On the way back to the house, Pareng Boy and Mareng Malou hollered and waved at me to join their family lunch on a table spread on the street across from their house and beside Sunny’s. I could not – did not – hesitate. They also asked Sunny and Marie to join us; the two were expecting me to dine with them and did without me. The banquet changed me. I shed what money I had the night before through drinks and tong-its. Lunch with this family (who always stood by us up till this third tragedy) made me feel like a king. I still had this thought when I could no longer find a red shirt to wear so settled for my royal blue UCC uniform. Kingly.
When the convoy commenced the long-short trip to the Centennial Garden, I heard again, for the last time ever, Steve’s first karaoke song that shocked me, Gintong Araw. It was a jolt again, one that I already geared up for, so the impact was not sad, just solemn.
At Phoenix Memorial Chapels, where we took his body for cremation, there were 21 mourners without a gun salute, half of whom were children, whose innocent chatter shadowed all the significance of any salute, powder-powered or man-executed.

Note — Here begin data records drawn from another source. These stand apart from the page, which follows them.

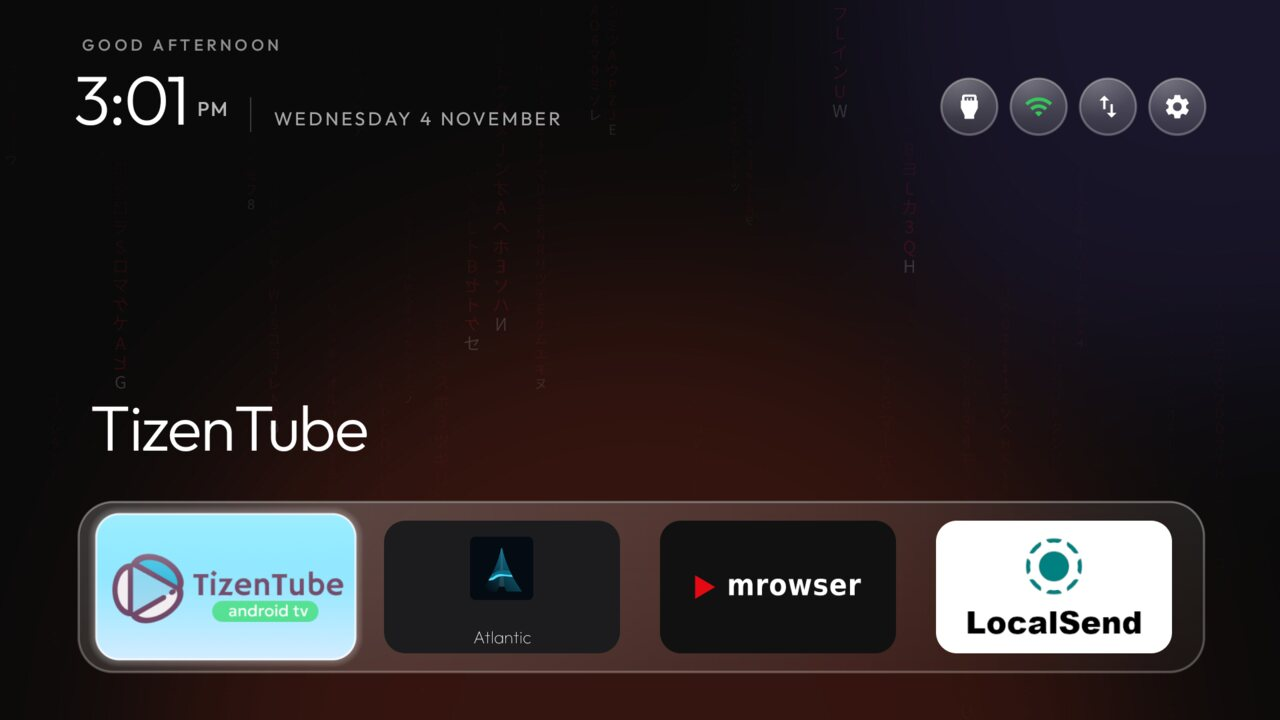
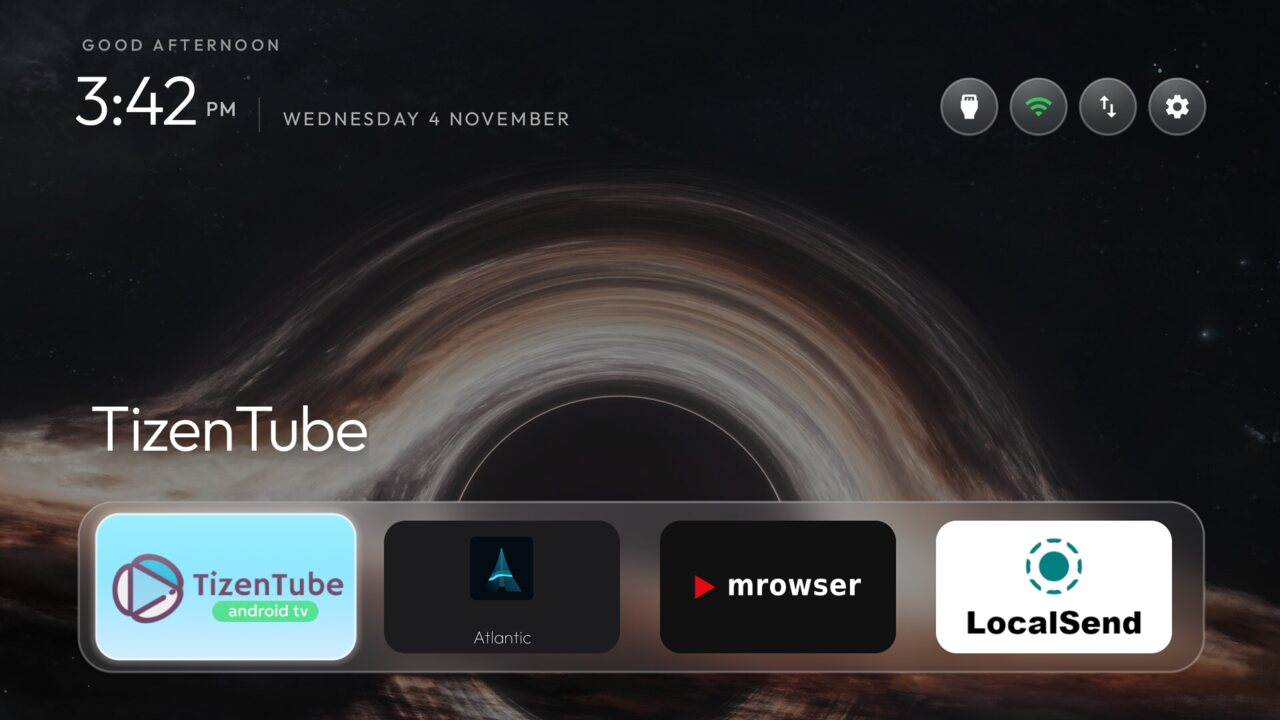
themes: r4g-home puts bright detail behind the dock, and names get a shadow
Red-rain's picture is empty black where the glass sits, so the frost had
nothing to smear whatever it was tinted. The wallpaper is now a black-hole
still cropped so its accretion disc runs behind the dock band (0.44 mean
luminance there, against 0.0011), dimmed 45% so the white app name stays
legible over it, and the app name carries a shadow for good measure.

Tried on the Acer R4G 50" (Google TV 14, UKR1.260308).

diff --git a/themes/r4g-home/README.md b/themes/r4g-home/README.md
@@ -25,7 +25,8 @@ way every folder in [`themes/`](../) is.
 | `icon_only_buttons` | `true` | Wi-Fi and Settings as round icon buttons; Inputs keeps its label. |
 | `icon_only_inputs` | `true` | Inputs round too — it has its own key, `icon_only_buttons` does not cover it. |
 | `ambient_glow` | `false` | No app-coloured radial glow behind the dock: with a wallpaper of its own, the focused app's colour wash was noise on top of it. false hides the glow view entirely; the dock band and the tile highlight are unaffected. |
-| `wallpaper_true_color` | `true` | Decode the wallpaper in 32-bit colour instead of RGB_565. Ours is red code rain on near-black — a dark gradient exactly the kind of image the built-in config warns "bands" in 565 — and this TV has the 2 GB the key is meant for. The picture is `red-rain`'s (`wallpaper.jpg` here is that theme's file, so the look can come over without its dock, its six streaming apps or its missing `stock_home_redirect`). |
+| `wallpaper_dim` | `45` | The picture at 45 % black so the white app name and clock stay legible where the disc is brightest — the glass still shows it, dimmed with it. |
+| `wallpaper_true_color` | `true` | Decode the wallpaper in 32-bit colour instead of RGB_565. The picture is a wide, soft gradient — the kind the built-in config warns "bands" in 565 — and this TV has the 2 GB the key is meant for. |
 | `reorder_button` | `true` | A reorder button (two arrows) in the top bar, between Wi-Fi and Settings: press it to pick tiles up and move them with the D-pad (Back saves and leaves). Reordering is also in the Settings button's long-press menu; this just gives it a visible way in. |
 | `wifi_label_width` | `0` | Icon only, no network name. **Pinned deliberately:** `Config` reads this from the installed APK's resources *before* overlaying `config.json`, and that build's default is non-zero, so the Wi-Fi pill kept its label until the value was written here. |
 | `wifi_status_color` | `true` | The Wi-Fi icon tints with the connection instead of always white: green while online, white while it is not (needs a rebuild, see below). |
@@ -34,7 +35,7 @@ way every folder in [`themes/`](../) is.
 | `single_row` | `true` | Every app in one horizontal dock row: four tiles on screen at once (`columns` = 4), Right/Left scroll the row sideways to the rest. No grid below; Up goes to the top bar. |
 | `dock_band_all` | `true` | With `single_row`, the dock band runs behind **every** app in the row instead of only the four in `dock_apps`. |
 | `dock_glass` | `true` | The dock band as liquid glass, so the wallpaper shows through it: the white body fading downwards, a glint off the top-left corner, a dark inner shadow under the top rim, a bright rim that dims towards the bottom, and the frost magnified about 3.5 % about the shape's centre so the light looks bent at the rim — the same material the pills and every popup carry. Supersedes `dock_opacity` while on — the light glass has no dark colour to scale. |
-| `dock_blur` | `24` | Real backdrop blur behind the dock band: a blurred copy of the wallpaper clipped to the band's rounded rectangle (RenderEffect, Android 12+). The same blur and the band's glass also frost the top-right pills (inputs, network, reorder, settings), every glass popup's background and the settings panel the remote's Settings key opens, each blurred against its own place on screen; the pills keep their translucent circles and the popups their rows on top. One setting, 0 turns it all off. **The blur only smears what the picture has.** `wallpaper.jpg` is red-rain's file treated so the glass has something to show: the rain lifted in contrast (`gamma 0.55`, then `add 4%`) so its text is far brighter than the black around it, plus a soft red glow behind the dock and a faint violet one behind the top bar, both added in the picture (not the launcher, so they cost nothing to draw). Red-rain's original is near-black behind the dock — 0.0011 mean luminance in the band's rows against 0.09 now — and the bottom third carries almost no rain at all, so on the untouched file the frost had nothing to smear and the glass read as a grey slab whichever way it was tinted. |
+| `dock_blur` | `24` | Real backdrop blur behind the dock band: a blurred copy of the wallpaper clipped to the band's rounded rectangle (RenderEffect, Android 12+). The same blur and the band's glass also frost the top-right pills (inputs, network, reorder, settings), every glass popup's background and the settings panel the remote's Settings key opens, each blurred against its own place on screen; the pills keep their translucent circles and the popups their rows on top. One setting, 0 turns it all off. **The blur only smears what the picture has**, which is what chose this wallpaper: `wallpaper.jpg` is the black-hole still cropped so its bright accretion disc runs behind the dock band (band rows measure 0.44 mean luminance, against 0.0011 for red-rain's near-black bottom), and the glass visibly smears that disc. Red-rain's rain is 1–2 px text over empty black there, so no tint and no lift could make it read as glass — [MYTV.md](../../MYTV.md) §8 has the measurements. |
 | `dock_opacity` | `30` | The dock band at 30% opacity, so the wallpaper shows through it. Only applies while `dock_glass` is off. A value picked in Launcher settings still wins until the next `tools/theme.sh` push, which clears the pick (100, 70, 50 or 30 are its options). |
 | `stock_home_redirect` | `com.google.android.apps.tv.launcherx` | Stock Home stays on `launcherx` — this firmware re-enables it every cold boot — and sends its home screen straight back to this launcher. |
 | `home_idle_clock_minutes` | `10` | Clock screensaver after 10 idle minutes on Home (`0` = off). |

diff --git a/MYTV.md b/MYTV.md
@@ -308,15 +308,20 @@ buttons sit over near-pure black: the band's rows measured **0.0011** mean lumin
 **0.0001**, and the bottom third carries almost no rain at all — so even a brightened copy of it smears to a
 flat wash, and the glass read as a grey slab whichever way it was tinted. Not a bug in the layer: pushing a
 green-over-red test picture and sampling a column inside the band showed the colour ramping over about 60
-rows, against a 2-row flip outside it. Two things fixed it:
+rows, against a 2-row flip outside it. What was tried, in order, and what stuck:
 
-- **The picture carries something to transmit.** `gamma 0.55` then `add 4%` lifts the rain so its text is far
-  brighter than the black around it (a blur of thin bright text reads as a haze; a blur of grey reads as
-  grey), plus a soft red glow behind the dock and a faint violet one behind the top bar, composited into the
-  picture itself. The band's rows now measure **0.09** and the circles **0.11** — the glow was halved from a first pass
-(0.12 / 0.18) that read too warm over the rain.
-- **The glass carries its own material**, so the shapes read as glass even where the backdrop is dark — the
-  body (28% white fading to 12%), the inner shadow, the bright rim and the 3.5% refraction.
+- **Lifting the rain** (`gamma 0.55`, `add 4%`) and adding a red glow behind the dock and a violet one behind
+  the top bar made the glass show *something* (band rows 0.09), but thin text and a smooth glow both blur to
+  themselves, so the frost still read as a tinted panel rather than a melted picture.
+- **A picture with large, bright detail behind the glass** is what actually shows a blur. `wallpaper.jpg` is
+  now a black-hole still cropped so its accretion disc runs behind the dock band (band rows **0.44**, bright
+  detail right where the glass sits), with `wallpaper_dim: 45` so the white app name stays legible over it.
+  The band visibly smears the disc; red-rain's rain is kept on the branch's earlier commits only.
+- **The glass carries its own material** either way, so the shapes read as glass even where the backdrop is
+  dark — the body (28% white fading to 12%), the inner shadow, the bright rim and the 3.5% refraction.
+
+The lesson for the next wallpaper: choose one with big bright shapes where the dock and the circles sit, and
+check it with `magick wallpaper.jpg -crop 1920x180+0+750 -format '%[fx:mean]' info:` before blaming the blur.
 
 Verifying a blur claim, rather than trusting a screenshot: put a high-contrast test picture behind the band
 (green above, red below) and sample rows across the band's edge. Outside the band the colour flips green→red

Before they gurneyed Steve’s body into the crematory, I bade it my final farewell prayer. Priestly.
They apologized for not staying for the burning and it was understood. Mareng Cristy had to tend to granddaughter Aki, who had dengue; Pareng Raymond was driving them home in the van (Pareng Regie with them); Manang and Manay Cely wished me a safe trip back to BF; Tata and daughter Nicole left behind Magno; Pareng Bong scootered away with his nieces; Mareng Malou hugged me twice insisting tearfully that I take care. I never forget love even if the remembrance if it is repeated in a sad situation.
At 4:05 pm, Sunny pointed to us on the floor of the crematory lounge a rainbow reflection of the glass doors, telling us (Pareng Rolly, Mareng Minya, Mando, Marie and him) that while Steve’s body neared complete burning, God showed us a seven-colored prism indicating that even before Steve’s body returned to ashes, his soul has already found favor with Him. I noticed the G-shaped design on the walls of the crematory, His signature. Prophetic.
Crematory crew Cris called us to view the tray of light ashes that were, more than two hours ago, Steve’s body before it was entered into the furnace. Then he gave to Marie two pieces of emerald bones from Steve’s knees. Marie asked me to keep one.
On the way to Balibago Complex, where I will get my bus ride back to normalcy, Pareng Rolly said he’ll take the five of us (Steve’s ashes in a marble urn included) to Jollibee, their despedida, to coincide capping the ten-night send-off for Steve, with their trip back to America on Wednesday. I thought it too apt for any coincidence to describe. A kiddie place in place of pagpag. Children, again, to underscore the celebration of Steve’s liberation.
When the mortician was retouching his face, I had an urge to touch him, if only to make the sign of the cross on his forehead, but I recalled the feel of cold steel the first time I felt a dead body, and I didn’t want to remember Steve coldly. So before Cris deposited his plastic-bagged ashes into the urn, I touched it and it was warm. And the prayer I prayed before he was wheeled off to the burning room pulsed back to me, his acknowledgment that he was peacefully back to His bosom, where he (and all of us) ought to be.